Work request: Below are the records; reproduce all of them exactly but without any images.

Stored data entries:
——————————

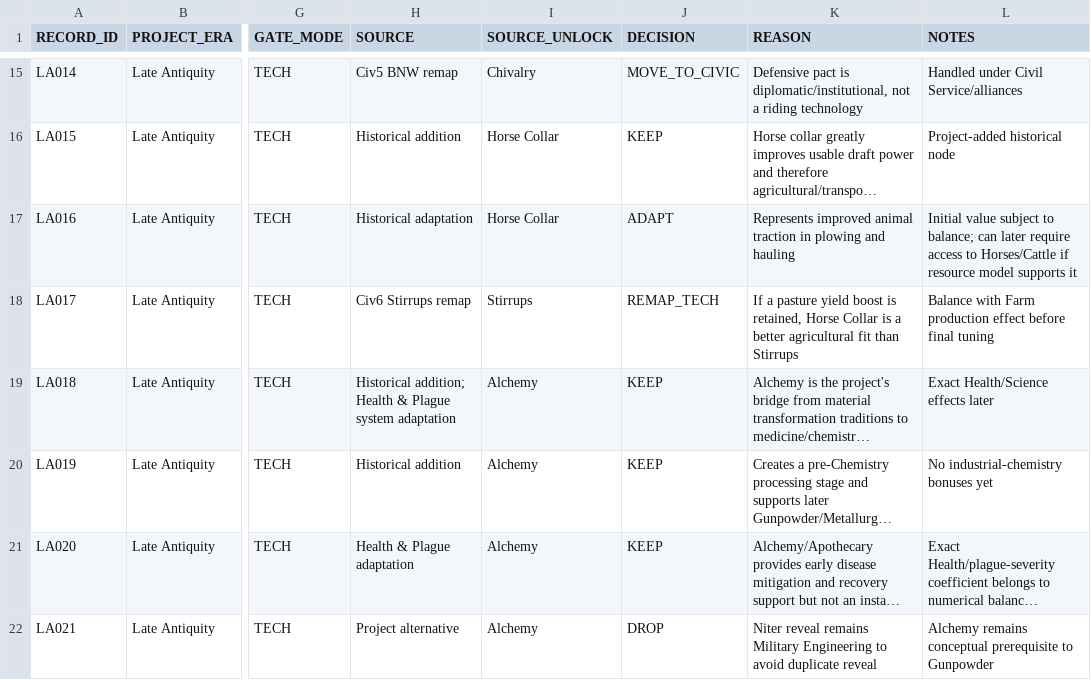
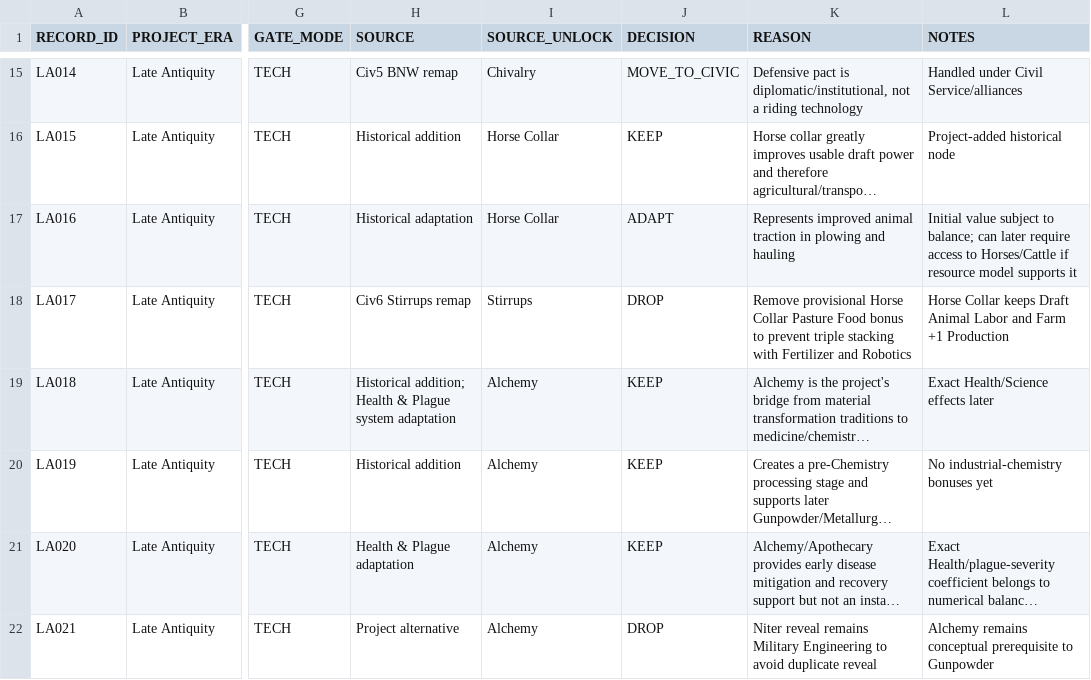
Before and after one commit to physical-geogrpahy-forever/academic_food_chain, a CSV file: tech_reference/late_antiquity_tech_civic_unlock_audit_v1.csv, drawn as a sheet; only a part is shown, gaps mark what is left out; long unchanged cells end in …; the diff names each change by its address in the sheet, - before the commit and + after, or states it on an @@ line.

Commit message:
Remove provisional Horse Collar Pasture Food bonus

```diff
--- a/tech_reference/late_antiquity_tech_civic_unlock_audit_v1.csv
+++ b/tech_reference/late_antiquity_tech_civic_unlock_audit_v1.csv
-J18 (DECISION): REMAP_TECH
+J18 (DECISION): DROP
-K18 (REASON): If a pasture yield boost is retained, Horse Collar is a better agricultural fit than Stirrups
+K18 (REASON): Remove provisional Horse Collar Pasture Food bonus to prevent triple stacking with Fertilizer and Robotics
-L18 (NOTES): Balance with Farm production effect before final tuning
+L18 (NOTES): Horse Collar keeps Draft Animal Labor and Farm +1 Production
```
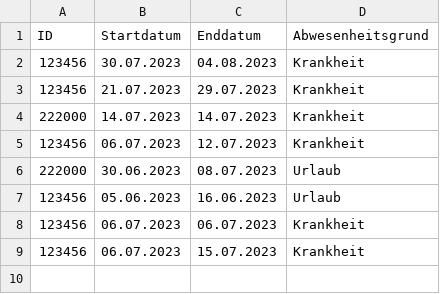
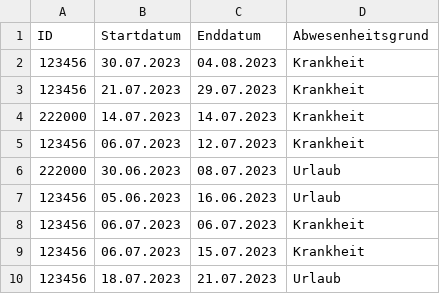
Before and after one commit to SamuelH1999/work-time-management, a CSV file: Working_time_management/data/admin/absences.csv, drawn as a sheet.

```diff
--- a/Working_time_management/data/admin/absences.csv
+++ b/Working_time_management/data/admin/absences.csv
@@ -9 +9,2 @@
 123456;06.07.2023;15.07.2023;Krankheit
+123456;18.07.2023;21.07.2023;Urlaub
```
Also changed, not shown: 17 other files.
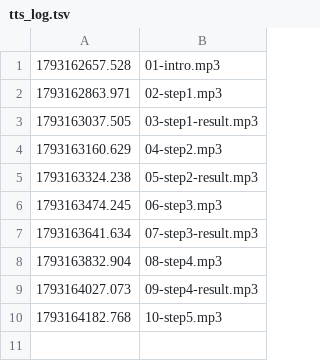
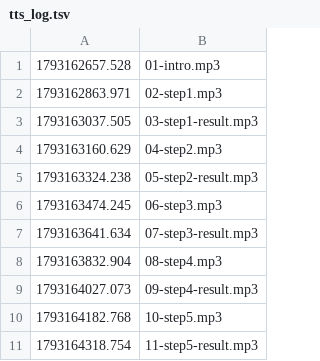
Before and after one commit to chenghyang2001/yahboom-microros-pi5, a TSV file: drill/live/20261028-w3-linux-ssh-docker/tts_log.tsv, drawn as a sheet.

```diff
--- a/drill/live/20261028-w3-linux-ssh-docker/tts_log.tsv
+++ b/drill/live/20261028-w3-linux-ssh-docker/tts_log.tsv
@@ -10 +10,2 @@
 1793164182.768	10-step5.mp3
+1793164318.754	11-step5-result.mp3
```
Also changed, not shown: 3 other files.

——————————

Exercise answer:
Before and after one commit to physical-geogrpahy-forever/academic_food_chain, a CSV file: tech_reference/late_antiquity_tech_civic_unlock_audit_v1.csv, drawn as a sheet; only a part is shown, gaps mark what is left out; long unchanged cells end in …; the diff names each change by its address in the sheet, - before the commit and + after, or states it on an @@ line.

Commit message:
Remove provisional Horse Collar Pasture Food bonus

```diff
--- a/tech_reference/late_antiquity_tech_civic_unlock_audit_v1.csv
+++ b/tech_reference/late_antiquity_tech_civic_unlock_audit_v1.csv
-J18 (DECISION): REMAP_TECH
+J18 (DECISION): DROP
-K18 (REASON): If a pasture yield boost is retained, Horse Collar is a better agricultural fit than Stirrups
+K18 (REASON): Remove provisional Horse Collar Pasture Food bonus to prevent triple stacking with Fertilizer and Robotics
-L18 (NOTES): Balance with Farm production effect before final tuning
+L18 (NOTES): Horse Collar keeps Draft Animal Labor and Farm +1 Production
```
Before and after one commit to SamuelH1999/work-time-management, a CSV file: Working_time_management/data/admin/absences.csv, drawn as a sheet.

```diff
--- a/Working_time_management/data/admin/absences.csv
+++ b/Working_time_management/data/admin/absences.csv
@@ -9 +9,2 @@
 123456;06.07.2023;15.07.2023;Krankheit
+123456;18.07.2023;21.07.2023;Urlaub
```
Also changed, not shown: 17 other files.
Before and after one commit to chenghyang2001/yahboom-microros-pi5, a TSV file: drill/live/20261028-w3-linux-ssh-docker/tts_log.tsv, drawn as a sheet.

```diff
--- a/drill/live/20261028-w3-linux-ssh-docker/tts_log.tsv
+++ b/drill/live/20261028-w3-linux-ssh-docker/tts_log.tsv
@@ -10 +10,2 @@
 1793164182.768	10-step5.mp3
+1793164318.754	11-step5-result.mp3
```
Also changed, not shown: 3 other files.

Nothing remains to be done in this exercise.